SOURCE DATA START
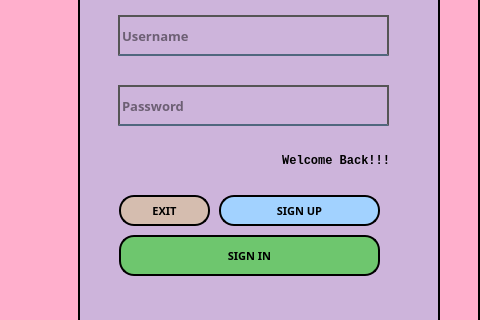
Old version of the form ui/ui/SignIn.ui in the repository saqlainrai/DSA-Final-Project; both pictures show x 321 to 801 and y 205 to 525 of the 801 by 613 pixel window.
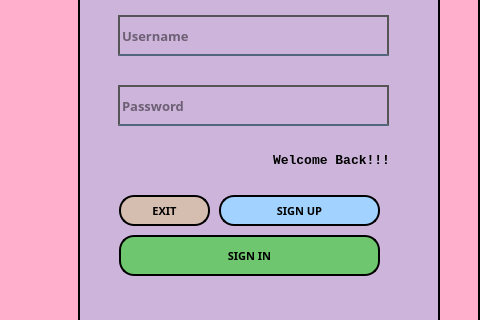
New version of the form. Icons and pictures are not drawn.

```diff
--- a/ui/ui/SignIn.ui
+++ b/ui/ui/SignIn.ui
@@ -287,6 +287,7 @@
      <property name="font">
       <font>
        <family>Courier New</family>
+       <pointsize>10</pointsize>
        <weight>75</weight>
        <bold>true</bold>
       </font>
```
Left out of the diff: 2 changed lines with no effect on the pictures.
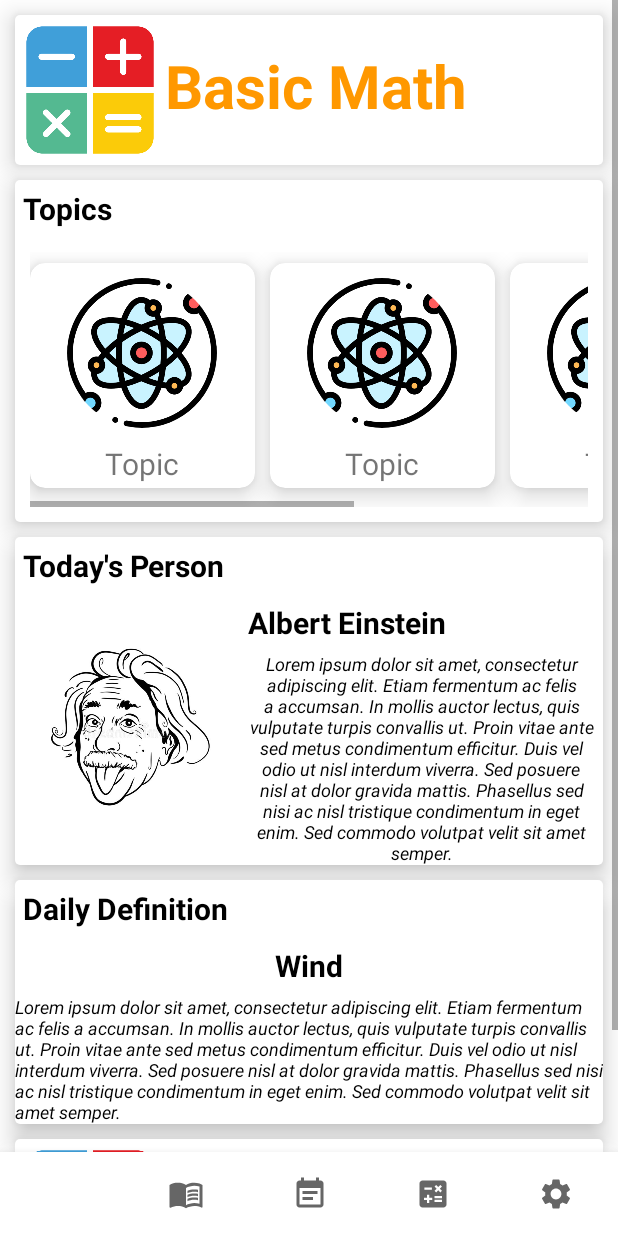
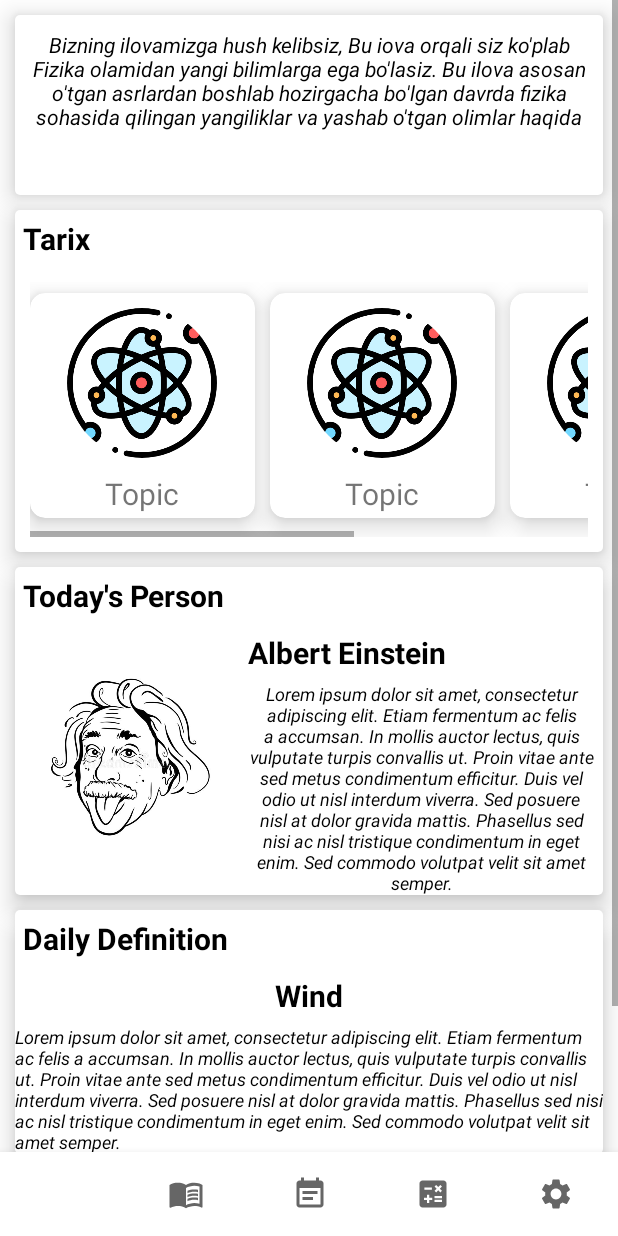
Before and after one commit to JeffSkillRill/Physics_Project, an Android app: the screen it shows after launch (MainActivity), on a phone screen of 412 x 824 dp. Run offline under Robolectric (Android 15) with nearby library versions, the phone set to English and light mode, and no system bars; our stand-ins replace CircleImageView.

Commit message:
some_design_bugs_fixed

```diff
--- a/app/src/main/java/com/example/jeff_skillrill/Home.kt
+++ b/app/src/main/java/com/example/jeff_skillrill/Home.kt
@@ -1,33 +1,17 @@
 package com.example.jeff_skillrill
 
+import android.content.Intent
 import android.os.Bundle
 import androidx.fragment.app.Fragment
 import android.view.LayoutInflater
 import android.view.View
 import android.view.ViewGroup
+import android.view.animation.AnimationUtils
+import kotlinx.android.synthetic.main.fragment_home.*
 
-// TODO: Rename parameter arguments, choose names that match
-// the fragment initialization parameters, e.g. ARG_ITEM_NUMBER
-private const val ARG_PARAM1 = "param1"
-private const val ARG_PARAM2 = "param2"
 
-/**
- * A simple [Fragment] subclass.
- * Use the [Home.newInstance] factory method to
- * create an instance of this fragment.
- */
 class Home : Fragment() {
-    // TODO: Rename and change types of parameters
-    private var param1: String? = null
-    private var param2: String? = null
 
-    override fun onCreate(savedInstanceState: Bundle?) {
-        super.onCreate(savedInstanceState)
-        arguments?.let {
-            param1 = it.getString(ARG_PARAM1)
-            param2 = it.getString(ARG_PARAM2)
-        }
-    }
 
     override fun onCreateView(
         inflater: LayoutInflater, container: ViewGroup?,
@@ -36,24 +20,12 @@ class Home : Fragment() {
         // Inflate the layout for this fragment
         return inflater.inflate(R.layout.fragment_home, container, false)
     }
+    override fun onViewCreated(itemView: View, savedInstanceState: Bundle?) {
+        super.onViewCreated(itemView, savedInstanceState)
+        val animation = AnimationUtils.loadAnimation(activity,R.anim.text_intoduction_anim)
+        introduction_text.startAnimation(animation)
 
-    companion object {
-        /**
-         * Use this factory method to create a new instance of
-         * this fragment using the provided parameters.
-         *
-         * @param param1 Parameter 1.
-         * @param param2 Parameter 2.
-         * @return A new instance of fragment Home.
-         */
-        // TODO: Rename and change types and number of parameters
-        @JvmStatic
-        fun newInstance(param1: String, param2: String) =
-            Home().apply {
-                arguments = Bundle().apply {
-                    putString(ARG_PARAM1, param1)
-                    putString(ARG_PARAM2, param2)
-                }
-            }
     }
+
+
 }
--- /dev/null
+++ b/app/src/main/res/anim/text_intoduction_anim.xml
@@ -0,0 +1,13 @@
+<?xml version="1.0" encoding="utf-8"?>
+<set xmlns:android="http://schemas.android.com/apk/res/android">
+    <scale
+        xmlns:android="https://schemas.android.com/apk/res/android"
+        android:duration="1000"
+        android:fromXScale="1.0"
+        android:fromYScale="1.0"
+        android:pivotX="50%"
+        android:pivotY="50%"
+        android:toXScale="0.5"
+        android:toYScale="0.5" >
+    </scale>
+</set>
--- a/app/src/main/res/drawable/calculator.xml
+++ /dev/null
@@ -1,5 +0,0 @@
-<vector android:height="24dp" android:tint="#000000"
-    android:viewportHeight="24" android:viewportWidth="24"
-    android:width="24dp" xmlns:android="http://schemas.android.com/apk/res/android">
-    <path android:fillColor="@android:color/white" android:pathData="M19,3H5C3.9,3 3,3.9 3,5v14c0,1.1 0.9,2 2,2h14c1.1,0 2,-0.9 2,-2V5C21,3.9 20.1,3 19,3zM13.03,7.06L14.09,6l1.41,1.41L16.91,6l1.06,1.06l-1.41,1.41l1.41,1.41l-1.06,1.06L15.5,9.54l-1.41,1.41l-1.06,-1.06l1.41,-1.41L13.03,7.06zM6.25,7.72h5v1.5h-5V7.72zM11.5,16h-2v2H8v-2H6v-1.5h2v-2h1.5v2h2V16zM18,17.25h-5v-1.5h5V17.25zM18,14.75h-5v-1.5h5V14.75z"/>
-</vector>
--- a/app/src/main/res/layout/fragment_home.xml
+++ b/app/src/main/res/layout/fragment_home.xml
@@ -29,23 +29,17 @@
                 app:layout_constraintStart_toStartOf="parent"
                 app:layout_constraintTop_toTopOf="parent">
 
-                <ImageView
-                    android:id="@+id/basic_math_calc"
-                    android:layout_width="100dp"
-                    android:layout_height="100dp"
-                    android:src="@drawable/calculator_png"
-                    app:layout_constraintBottom_toBottomOf="parent"
-                    app:layout_constraintStart_toStartOf="parent"
-                    app:layout_constraintTop_toTopOf="parent" />
 
                 <TextView
-                    android:layout_width="wrap_content"
-                    android:layout_height="wrap_content"
-                    android:layout_marginTop="20dp"
-                    android:text="Basic Math"
-                    android:textColor="#FF9800"
-                    android:textSize="40dp"
-                    android:textStyle="bold" />
+                    android:id="@+id/introduction_text"
+                    android:layout_width="match_parent"
+                    android:layout_height="100dp"
+                    android:elevation="10dp"
+                    android:text="@string/introduction"
+                    android:textColor="@color/black"
+                    android:textAlignment="center"
+                    android:textStyle="italic"
+                    android:layout_margin="10dp"/>
 
             </LinearLayout>
 
@@ -66,7 +60,7 @@
                     android:layout_width="wrap_content"
                     android:layout_height="wrap_content"
                     android:layout_margin="5dp"
-                    android:text="Topics"
+                    android:text="Tarix"
                     android:textColor="@color/black"
                     android:textSize="20sp"
                     android:textStyle="bold" />
@@ -349,7 +343,7 @@
                     android:id="@+id/basic_physics_calc"
                     android:layout_width="100dp"
                     android:layout_height="100dp"
-                    android:src="@drawable/calculator_png"
+                    android:src="@drawable/calculator_icon_main"
                     app:layout_constraintBottom_toBottomOf="parent"
                     app:layout_constraintStart_toStartOf="parent"
                     app:layout_constraintTop_toTopOf="parent" />
--- a/app/src/main/res/values/strings.xml
+++ b/app/src/main/res/values/strings.xml
@@ -6,5 +6,6 @@
     <string name="lorem_demo">Lorem ipsum dolor sit amet, consectetur adipiscing elit. Etiam fermentum ac felis a accumsan. In mollis auctor lectus, quis vulputate turpis convallis ut. Proin vitae ante sed metus condimentum efficitur. Duis vel odio ut nisl interdum viverra. Sed posuere nisl at dolor gravida mattis. Phasellus sed nisi ac nisl tristique condimentum in eget enim. Sed commodo volutpat velit sit amet semper.</string>
     <string name="lorem_demo_mini">Lorem ipsum dolor sit amet, consectetur adipiscing elit. Etiam fermentum ac felis a accumsan. In mollis auctor lectus, quis vulputate turpis convallis ut.</string>
     <string name="entering_sentence">Fizika Olamiga Xush Kelibsiz</string>
+    <string name="introduction">"Bizning ilovamizga hush kelibsiz, Bu iova orqali siz ko'plab Fizika olamidan yangi bilimlarga ega bo'lasiz. Bu ilova asosan o'tgan asrlardan boshlab hozirgacha bo'lgan davrda fizika sohasida qilingan yangiliklar va yashab o'tgan olimlar haqida"</string>
 
 </resources>
```
Also changed, not shown: app/src/main/res/drawable/calculator_icon_main.png (added), app/src/main/res/drawable/calculator_png.png (deleted).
SOURCE DATA END
Among the lines of the data, find every one that holds "with" and copy it.

Left out of the diff: 2 changed lines with no effect on the pictures.
Before and after one commit to JeffSkillRill/Physics_Project, an Android app: the screen it shows after launch (MainActivity), on a phone screen of 412 x 824 dp. Run offline under Robolectric (Android 15) with nearby library versions, the phone set to English and light mode, and no system bars; our stand-ins replace CircleImageView.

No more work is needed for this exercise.